Firefox OS: walled gardens between web and apps to be demolished

25 Feb 2013

In what might yet rank as one of the historical moments in the evolution of smartphones as we know them, major manufacturers, including LG, Huawei, Alcatel and ZTE, set forth on a course to deliver computing to the next 2bn people on our planet based on the new Mozilla Firefox operating system (OS) for smartphones.

Some 700 journalists attending the Mobile World Congress in Barcelona watched as some of the world’s major mobile networks vowed to bring a mobile operating system called Firefox OS to the world, starting with some of the world’s poorest economies.

More coverage from the Mobile World Congress:

Huawei launches what it claims is the world’s fastest 4G smartphone

Operators from America Movil, China Unicom, Deutsche Telekom, Etilisat, Hutchison Three, KDDI, KT, MegaFon, Qtel, SingTel, Smart, Sprint, Telecom Italia, Telefónica, Telenor, TMN and VimpelCom have undertaken to carry smartphone devices from the various mobile manufacturers who have committed to the new Firefox OS.

What started out as a vision a year ago has, thanks to the actions of operators, phone manufacturers and chip maker Qualcomm, become a reality.

A new OS has been created that enables every feature to be developed as an HTML 5 application.

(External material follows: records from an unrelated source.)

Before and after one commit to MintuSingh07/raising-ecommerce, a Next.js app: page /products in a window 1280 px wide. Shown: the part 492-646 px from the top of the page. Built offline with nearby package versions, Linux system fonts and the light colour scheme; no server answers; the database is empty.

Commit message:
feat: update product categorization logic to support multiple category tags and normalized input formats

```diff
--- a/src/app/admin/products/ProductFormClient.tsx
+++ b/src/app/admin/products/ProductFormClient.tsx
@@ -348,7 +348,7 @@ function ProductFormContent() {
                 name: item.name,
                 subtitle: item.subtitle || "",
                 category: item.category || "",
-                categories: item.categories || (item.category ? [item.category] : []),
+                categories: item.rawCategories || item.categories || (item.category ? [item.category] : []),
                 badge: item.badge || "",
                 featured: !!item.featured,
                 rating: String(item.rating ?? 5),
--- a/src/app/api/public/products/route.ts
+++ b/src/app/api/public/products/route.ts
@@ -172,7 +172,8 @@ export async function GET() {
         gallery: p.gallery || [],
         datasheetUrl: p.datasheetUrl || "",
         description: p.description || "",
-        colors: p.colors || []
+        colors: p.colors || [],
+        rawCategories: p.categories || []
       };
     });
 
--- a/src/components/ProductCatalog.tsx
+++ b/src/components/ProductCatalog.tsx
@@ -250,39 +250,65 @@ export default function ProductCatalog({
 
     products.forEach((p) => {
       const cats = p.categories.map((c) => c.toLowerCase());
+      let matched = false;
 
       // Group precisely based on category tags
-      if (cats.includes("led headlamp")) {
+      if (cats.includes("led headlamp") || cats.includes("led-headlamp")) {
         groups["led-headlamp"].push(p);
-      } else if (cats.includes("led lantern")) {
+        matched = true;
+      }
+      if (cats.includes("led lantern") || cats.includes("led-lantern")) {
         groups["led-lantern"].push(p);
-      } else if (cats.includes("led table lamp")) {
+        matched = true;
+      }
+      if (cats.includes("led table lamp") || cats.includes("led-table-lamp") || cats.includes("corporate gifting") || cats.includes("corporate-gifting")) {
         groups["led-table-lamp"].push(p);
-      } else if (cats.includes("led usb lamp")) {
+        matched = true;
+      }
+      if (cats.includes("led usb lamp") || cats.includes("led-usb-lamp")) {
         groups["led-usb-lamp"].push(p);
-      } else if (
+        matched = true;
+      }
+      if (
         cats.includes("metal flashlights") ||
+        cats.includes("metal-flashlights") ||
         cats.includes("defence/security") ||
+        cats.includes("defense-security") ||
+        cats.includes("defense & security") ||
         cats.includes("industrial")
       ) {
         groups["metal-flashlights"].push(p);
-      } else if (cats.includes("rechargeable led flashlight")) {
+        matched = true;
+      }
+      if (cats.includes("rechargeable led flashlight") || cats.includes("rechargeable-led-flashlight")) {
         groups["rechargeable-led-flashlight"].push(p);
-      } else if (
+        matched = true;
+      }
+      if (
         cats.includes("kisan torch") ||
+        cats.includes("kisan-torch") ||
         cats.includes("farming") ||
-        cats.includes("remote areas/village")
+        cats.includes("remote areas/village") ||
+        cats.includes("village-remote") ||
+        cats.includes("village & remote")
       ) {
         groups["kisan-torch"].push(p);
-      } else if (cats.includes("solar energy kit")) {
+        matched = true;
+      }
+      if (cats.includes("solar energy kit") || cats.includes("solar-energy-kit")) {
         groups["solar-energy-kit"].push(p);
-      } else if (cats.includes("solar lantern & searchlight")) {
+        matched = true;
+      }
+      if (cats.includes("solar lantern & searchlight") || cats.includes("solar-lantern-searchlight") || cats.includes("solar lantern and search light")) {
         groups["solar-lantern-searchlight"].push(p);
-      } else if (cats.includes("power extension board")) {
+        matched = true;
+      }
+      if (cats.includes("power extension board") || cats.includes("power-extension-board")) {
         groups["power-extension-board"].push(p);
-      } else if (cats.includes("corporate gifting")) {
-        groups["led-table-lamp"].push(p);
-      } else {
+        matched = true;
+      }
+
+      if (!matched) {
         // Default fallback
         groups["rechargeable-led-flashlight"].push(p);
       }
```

In fact, on the devices demoed at the event, there is little or no difference between a web page and an app made for the OS.

According to its proponents, the difference between an app and a web page have been obliterated.

“A decade ago, the founders of Mozilla called a group together with the intention of making the internet a common good for society and decided that it should not be dominated by two companies only,” Mozilla CEO Gary Kovacs said ahead of the Mobile World Congress 2013 in Barcelona.

Kovacs said many of the contributors to the Mozilla community ushered in standards like CSS and JavaScript.

Kovacs said Mozilla’s vision of producing a new mobile ecosystem controlled by not a few parties but instead by users and developers has been welcomed by the community of operators like Telefónica, Telenor and Deutsche Telekom, who are targeting the new smartphones at emerging markets.

Kovacs said thousands of contributors and volunteers make Firefox a reality for a large number of today’s internet users. “At the core of Mozilla is the belief of these people.”

He said that in 2012, the Firefox web browser was recognised as the most trusted brand on the internet. “This is a browser that is not driven by the pursuit of two universally profitable companies who are just in it for themselves. This was about creating a level playing field.”

Fixing a broken model

Kovacs described the present model for apps marketplaces as a broken model. “This is about the half a billion Firefox users and the billion more in the next few years.”

Qualcomm’s Dr Paul Jacobs said the new mobile OS will cater for apps that will run cross-platform on devices that run on the company’s Snapdragon processor.

“The key here is to drive the full web into mobile.”

Jay Sullivan, a senior vice-president at Mozilla, explained that the new OS combines web principles and web technology on equal levels. “This is a new OS and the goal is to bring everybody onto the ecosystem and allow them to blaze their own path.”

He said developers can sell their software directly to the user base from their websites rather than having to be part of the walled gardens espoused by Apple and Google and the same technologies they used to build web pages and apps will work seamlessly with the new OS.

“If you are building for the web you are building for Firefox OS, you just didn’t know it yet.

“The rise of HTML on mobile is inevitable.”

Cesar Alierta, the CEO of Telefónica, said the important thing is to bring the balance back to telecoms and the mobile web.

He said that by 2014, all operating divisions of Telefónica will bring the OS to the world. “This has the potential to change the market forever.”

Or as Marco Quatorze, CEO of America Mobil, put it: “This is the beginning of the end of the walled gardens.”

Google and Apple, you have been warned.

John Kennedy is a journalist who served as editor of Silicon Republic for 17 years